Please join us in a Month to Remember as we commemorate the following:
10 years since Canada’s troop withdrawal from Afghanistan ● 10 years since the first tree was planted in the Langley Youth for the Fallen: A Walk to Remember ● 70 years since the Battle of Gapyeong ● 100th Anniversary of the Royal Canadian Legion Commemorative Poppy Program
Afghanistan Fallen Soldier Memorial
Battle of Gapyeong Memorial
Beverly Clay Memorial Rose Garden
David’s Grove Memorial Birding Garden
LEPS Demonstration Gardens
It’s a fundraiser too!
Help us build a beautiful new garden, in conjunction with the Month to Remember, we are raising funds to create a Korean War Memorial Garden that will surround the Gapyeong Stone. Here are drawings of the proposed Korean War Memorial Garden.
The Gapyeong Stone Korean War Memorial was unveiled to commemorate the sacrifice, honour and gratitude for the contribution of Canadian armed forces in the Korean War during the battle of Kapyong (Gapyeong) in April of 1951.
Participate in the Month to Remember
As a part of the event to commemorate Keep track of the number of loops you do of the 1 km Walk to Remember. Download the PDF of the fundraiser and bring this to our celebration on November 11th and receive a special memento!
Become a Member
In July 1921, the Great War Veterans Association – which in 1925 would unify with other groups to form the Canadian Legion -adopted the Poppy as the flower of Remembrance. To celebrate this 100th anniversary, the Royal Canadian Legion has produced a special commemorative Poppy, a pin reminiscent of the first Poppies distributed after the First World War.
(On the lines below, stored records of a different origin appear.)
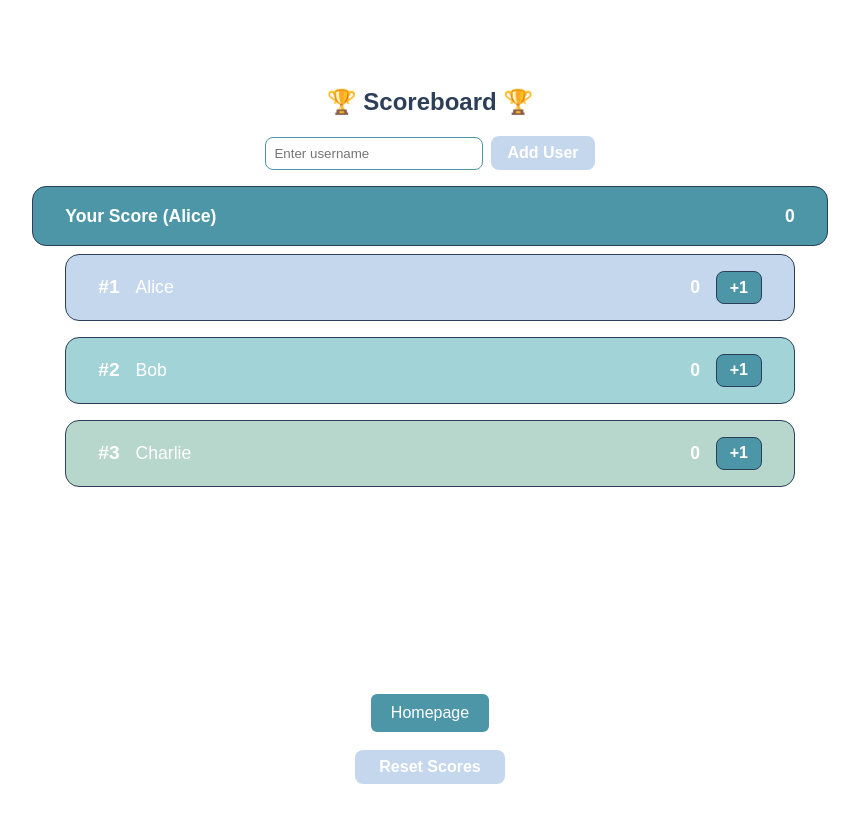
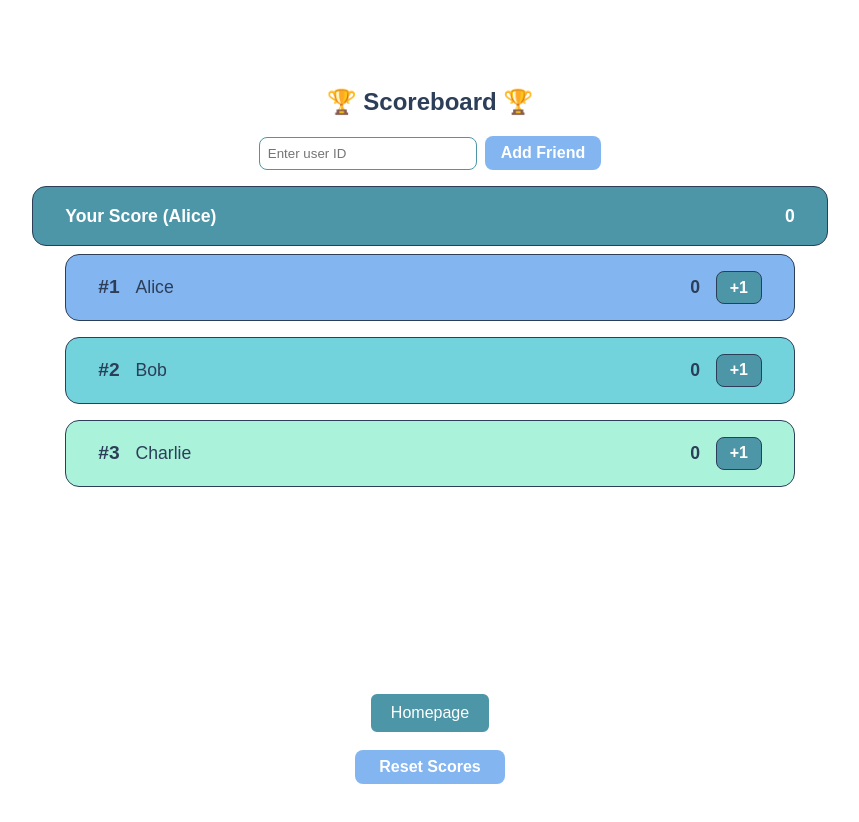
Before and after one commit to awsinrixhack-renamelater/hack_renamelater, a React (Vite) app in the folder frontend/: page /about in a window 1280 px wide. Shown: the top 822 px of the page, without its empty margins (242-1101 px from the left). Built offline with nearby package versions, Linux system fonts and the light colour scheme.

Commit message:
changed add user to add friend

```diff
--- a/frontend/src/pages/Scoreboard.tsx
+++ b/frontend/src/pages/Scoreboard.tsx
@@ -47,9 +47,9 @@ export default function UserScores() {
 
 //I LOVE COLORS
   const colors = {
-    ltgr: "#a2d3d7ff",
-    ltbu: "#c5d7edff",
-    mint: "#B7D6CC",
+    ltgr: "#72d3dcff",
+    ltbu: "#83b5f1ff",
+    mint: "#abf2dbff",
     teal: "#4C96A8",
     navy: "#2C3E58",
     white: "#ffffff",
@@ -80,15 +80,16 @@ export default function UserScores() {
         🏆 Scoreboard 🏆
       </h2>
 
-
-
       {/* INPUTS */}
       {/* specifically: username input box and add user button */}
       <div style={{ marginBottom: "1rem" }}>
         {/* GPT came in clutch with template once more */}
         <input
           type="text"
-          placeholder="Enter username"
+          // FOR BACK END PEEPS!!! Need to connect User ID to User's Name
+          // so that only name is shown on leader board, not ID
+          placeholder="Enter user ID"
+
           value={newUser} // controlled component = value is tied to state = we can reset it after adding user
           onChange={(e) => setNewUser(e.target.value)} // updates state as user types
           onKeyDown={(e) => e.key === 'Enter' && addUser()} // ALLOWS ADD W/ ENTER KEY
@@ -114,7 +115,7 @@ export default function UserScores() {
             fontWeight: "bold",
           }}
         >
-          Add User
+          Add Friend
         </button>
       </div>
 
@@ -172,8 +173,9 @@ export default function UserScores() {
               ? colors.mint //#3 = mint
               : colors.white; // everyone else = white
 
-          const textColor = index <= 2 ? colors.white : colors.navy;
+          //const textColor = index <= 2 ? colors.white : colors.navy;
           // top 3 are gifted white text, everyone else gets navy
+          const textColor = colors.navy;
 
           return (
             //Friend Gpt helped out here, used it's templet to created banners
```
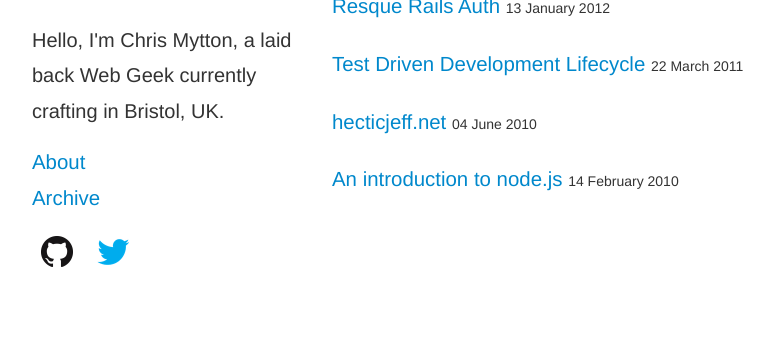
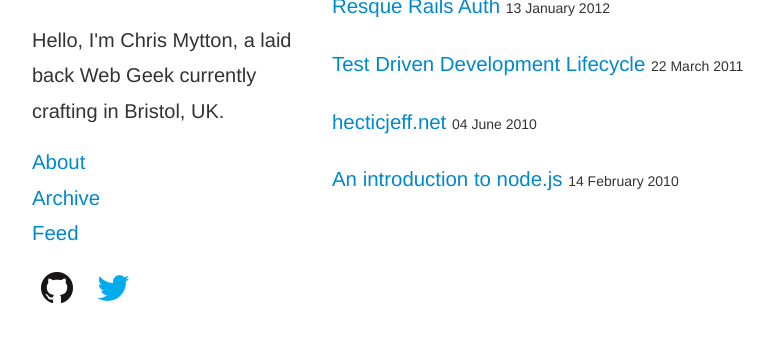
Before and after one commit to chrismytton/chrismytton.github.io, a Jekyll site: the page built from archives.html, in a window 1280 px wide, cut to the strip 269-611 px from the top of the page. Shown: the whole strip, without its empty margins (23-795 px from the left). Built offline with Jekyll 4.4.1, drawn with Linux system fonts in a browser that asks for light colours; Markdown is read by kramdown in place of the engine named in the settings.

Commit message:
Add link to feed

```diff
--- a/_includes/sidebar.html
+++ b/_includes/sidebar.html
@@ -9,6 +9,7 @@
   <nav class="nav internal">
     <a class="nav-link" href="/about" title="About me">About</a>
     <a class="nav-link" href="/archives" title="The full archives">Archive</a>
+    <a class="nav-link" href="/index.xml" title="RSS Feed">Feed</a>
   </nav>
   <nav class="nav external">
     <a rel="me" class="github profile" href="https://github.com/hecticjeff"><img src="/img/GitHub-Mark-64px.png" alt="GitHub icon" width="32" height="32" /></a>
```
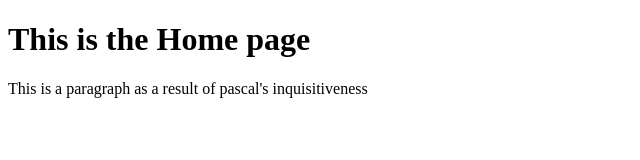
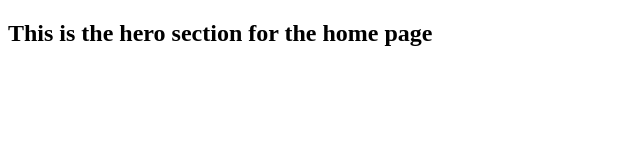
Before and after one commit to Devjineer/egbeda-git, a plain HTML site: page index.html in a window 1280 px wide. Shown: the whole page, without its empty margins (0-640 px from the left). Drawn offline with Linux system fonts and the light colour scheme.

Commit message:
modified the index.html on homepage branch

```diff
--- a/index.html
+++ b/index.html
@@ -6,7 +6,8 @@
     <title>HOme</title>
   </head>
   <body>
-    <h1>This is the Home page</h1>
-    <p>This is a paragraph as a result of pascal's inquisitiveness</p>
+   <section class="homepage">
+    <h1>This is the hero section for the home page</h1>
+   </section>
   </body>
 </html>
```
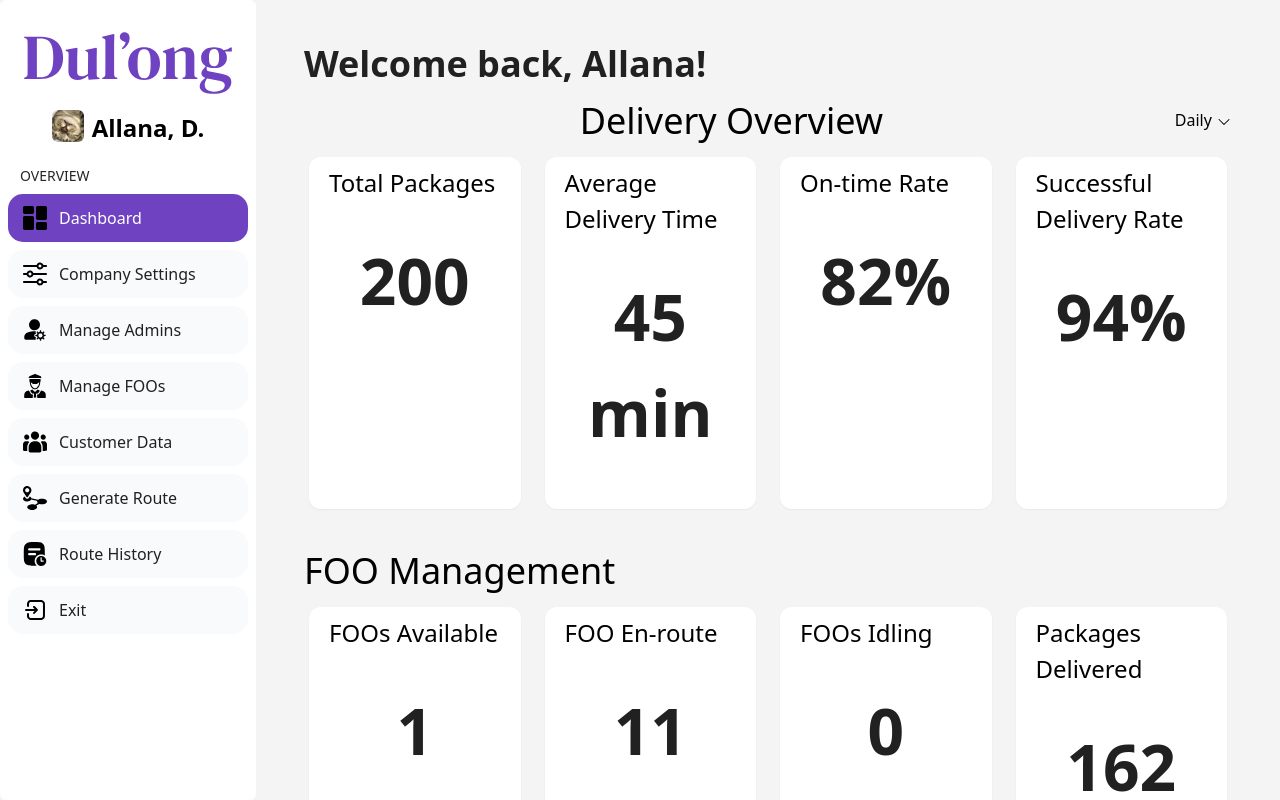
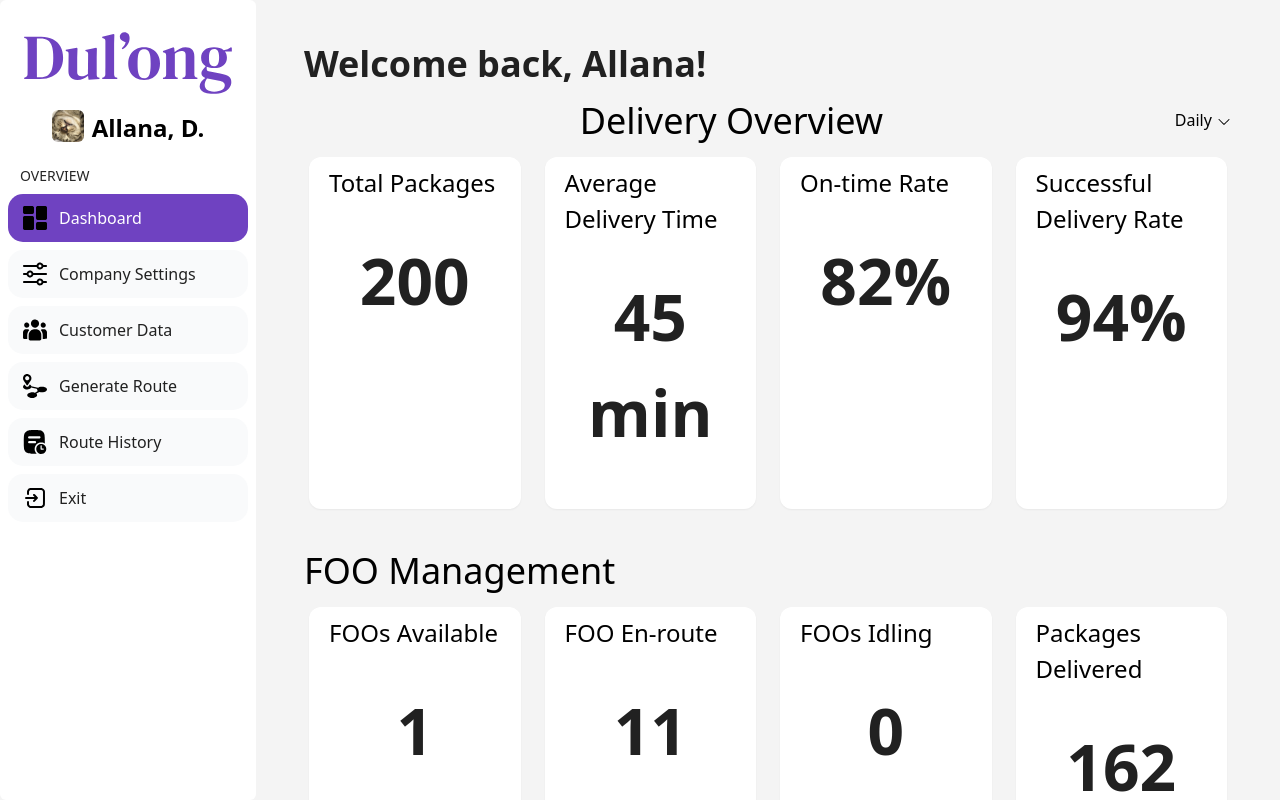
Before and after one commit to D-D-M-Y/dul-ong-administrative-frontend, a Next.js app: page / in a window 1280 px wide. Built offline with nearby package versions, Linux system fonts and the light colour scheme.

Commit message:
deleted manage admins and foos from sidenav

```diff
--- a/src/app/ui/dashboard/nav-links.tsx
+++ b/src/app/ui/dashboard/nav-links.tsx
@@ -7,9 +7,7 @@ import '@/app/ui/global.css';
 
 const links = [
   { name: 'Dashboard', href: '/', icon: '/icons/dashboard.svg' },
-  { name: 'Company Settings', href: '/company-settings', icon: '/icons/settings.svg'},
-  { name: 'Manage Admins', href: '/company-settings/manage-admins', icon: '/icons/setting.svg'},
-  { name: 'Manage FOOs', href: '/company-settings/manage-foos', icon: '/icons/driver.svg'},
+  { name: 'Company Settings', href: '/company-settings/', icon: '/icons/settings.svg'},
   { name: 'Customer Data', href: '/customer-data', icon: '/icons/customer.svg' },
   { name: 'Generate Route', href: '/generate-route',  icon: '/icons/way.svg'},
   { name: 'Route History', href: '/route-history',  icon: '/icons/history.svg'},
```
Spearheaded by two Langley youth and their organization, Langley Youth for the Fallen: A Walk to Remember, the Walk commem-orates Canadian Forces personnel who lost their lives while serving in the Canadian mission in Afghanistan (2002-2011). A total of 162 trees were planted at the Arboretum in honour of the 162 Canadians who lost their lives (including four civilians) through the nine years of the Afghan mission. The central commemorative feature is symbolic of a tree whose life has been cut short. Wrapped around the trunk, a steel ribbon ascends towards the sky, carrying the names of the fallen Canadians.